### [Exercise]
What's needed: every entry, printed exactly, minus the images.

### [Data to examine]

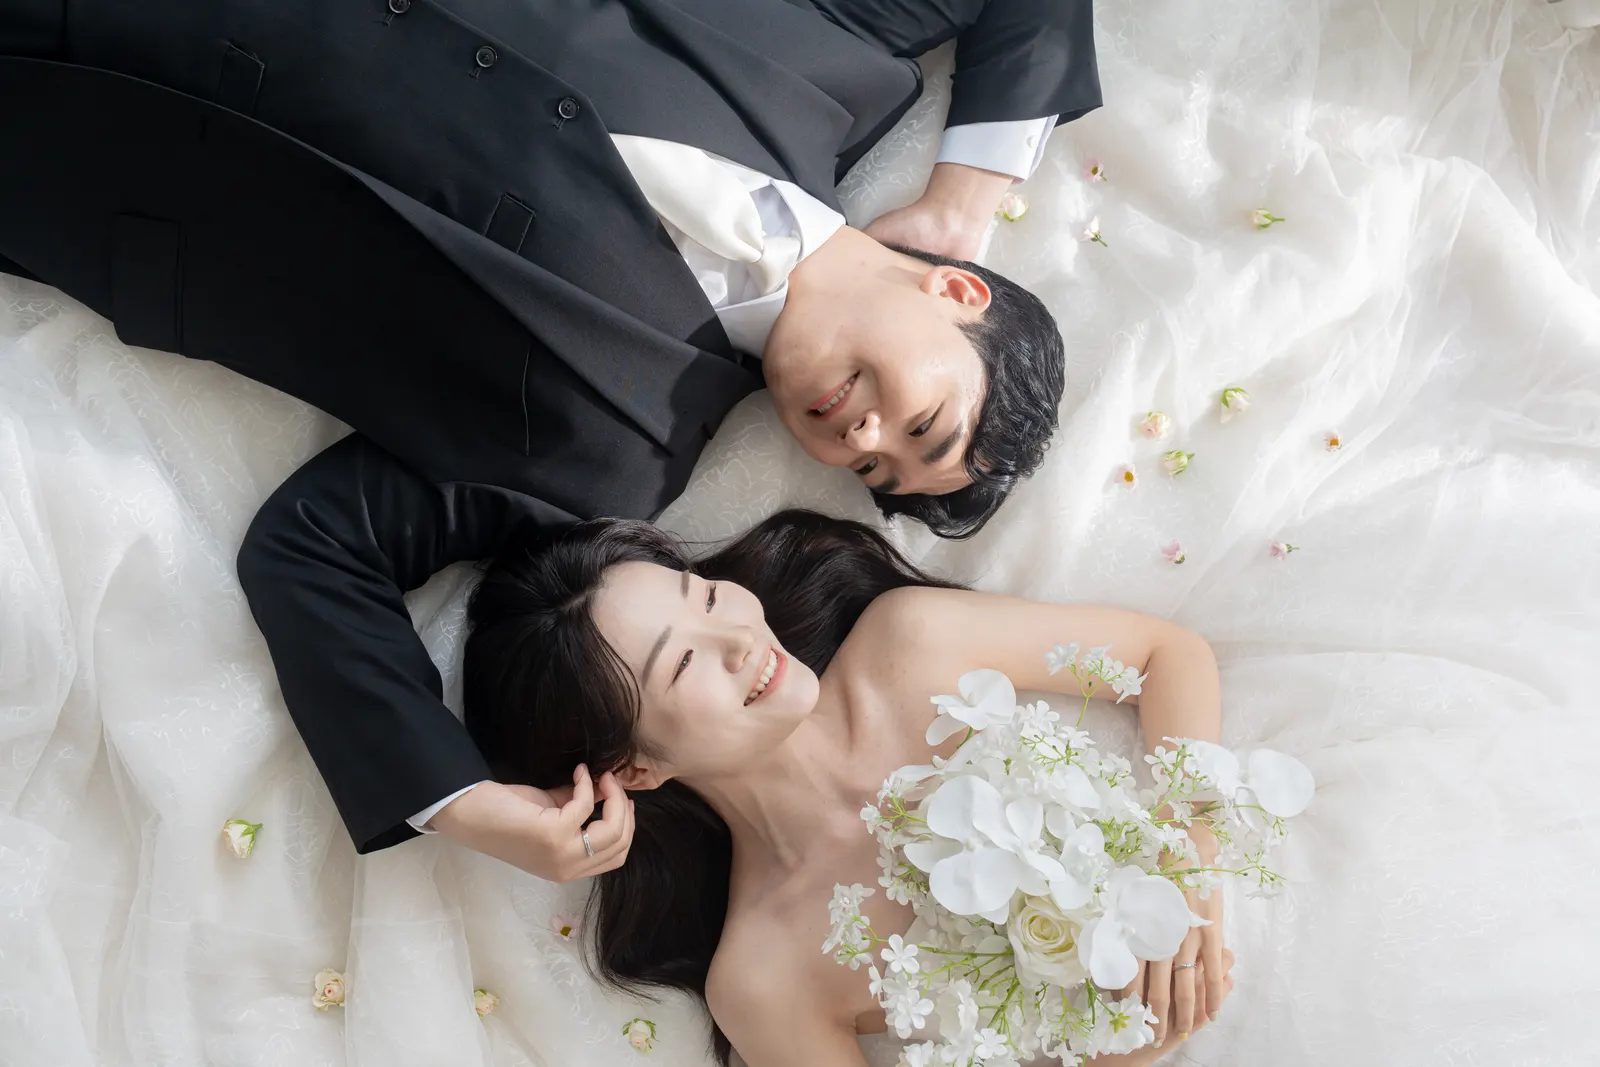
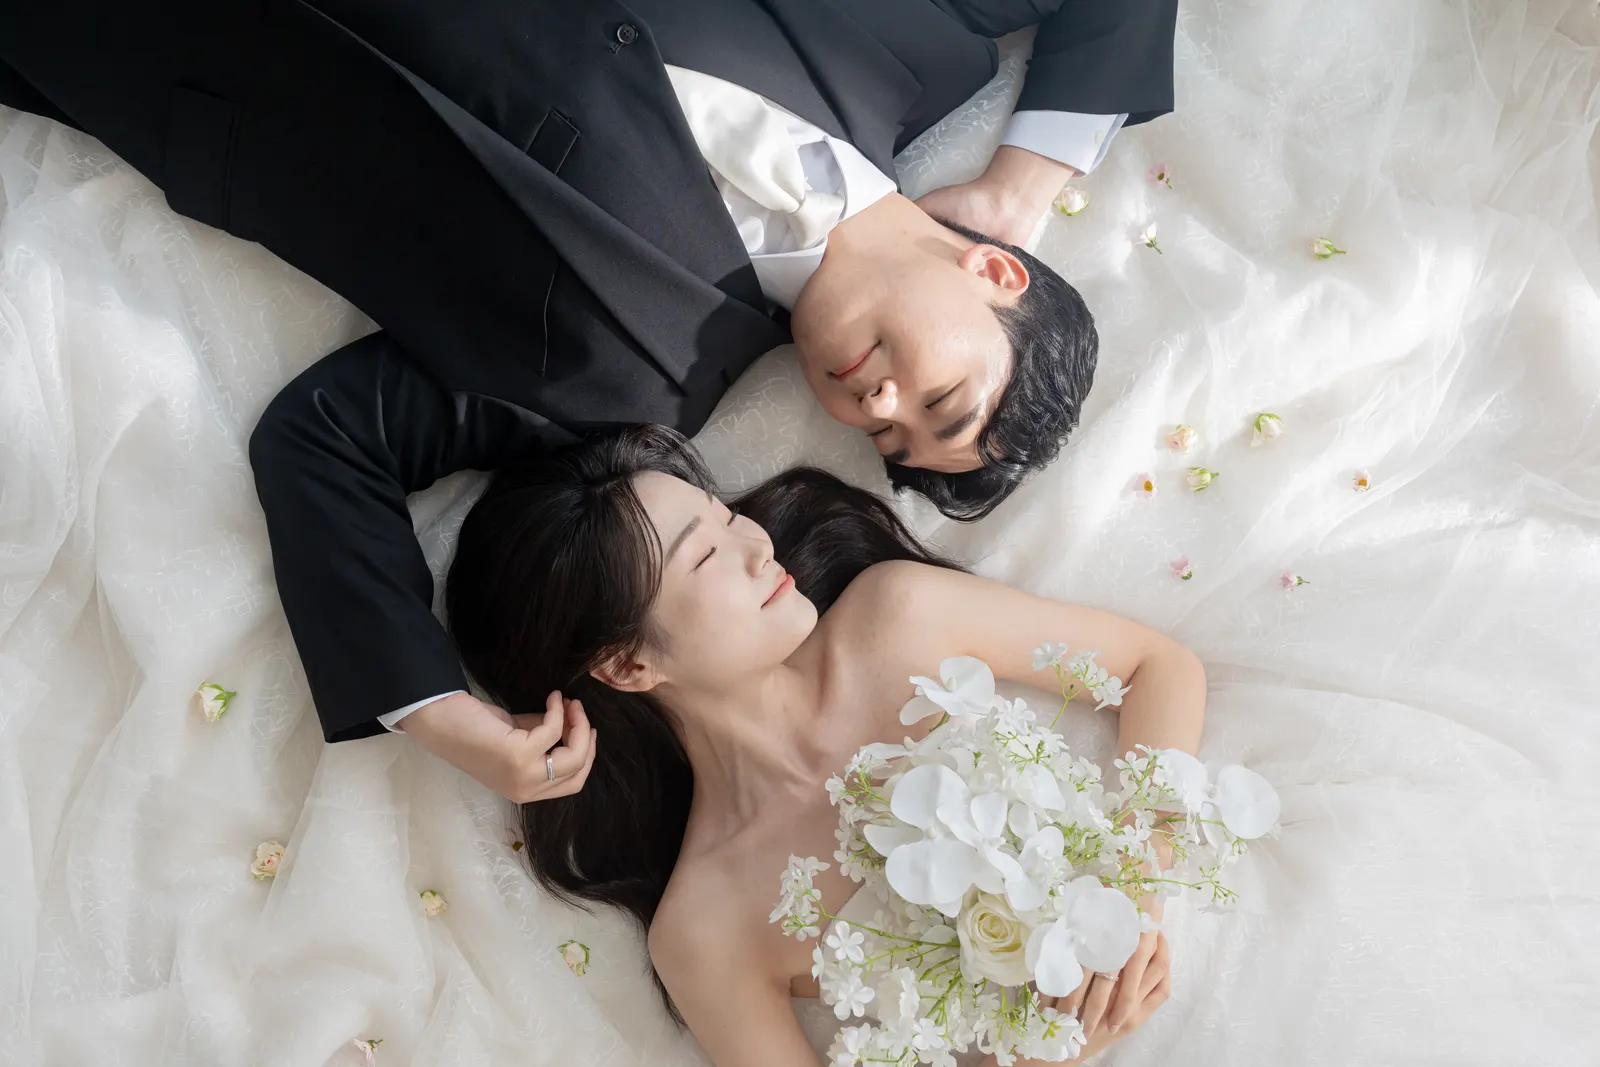
갤러리 3번 사진 교체

diff --git a/src/components/GallerySection.tsx b/src/components/GallerySection.tsx
@@ -14,7 +14,7 @@ type SlideTarget = "prev" | "next" | "center" | null;
 const SLIDE_DURATION = 260;
 const PREVIEW_COUNT = 9;
 const PREFETCH_DISTANCE = 2;
-const GALLERY_ASSET_VERSION = "20260809-15";
+const GALLERY_ASSET_VERSION = "20260809-03-2";
 
 function galleryAsset(path: string) {
   return `${asset(path)}?v=${GALLERY_ASSET_VERSION}`;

### [Solution]
갤러리 3번 사진 교체

diff --git a/src/components/GallerySection.tsx b/src/components/GallerySection.tsx
@@ -14,7 +14,7 @@ type SlideTarget = "prev" | "next" | "center" | null;
 const SLIDE_DURATION = 260;
 const PREVIEW_COUNT = 9;
 const PREFETCH_DISTANCE = 2;
-const GALLERY_ASSET_VERSION = "20260809-15";
+const GALLERY_ASSET_VERSION = "20260809-03-2";
 
 function galleryAsset(path: string) {
   return `${asset(path)}?v=${GALLERY_ASSET_VERSION}`;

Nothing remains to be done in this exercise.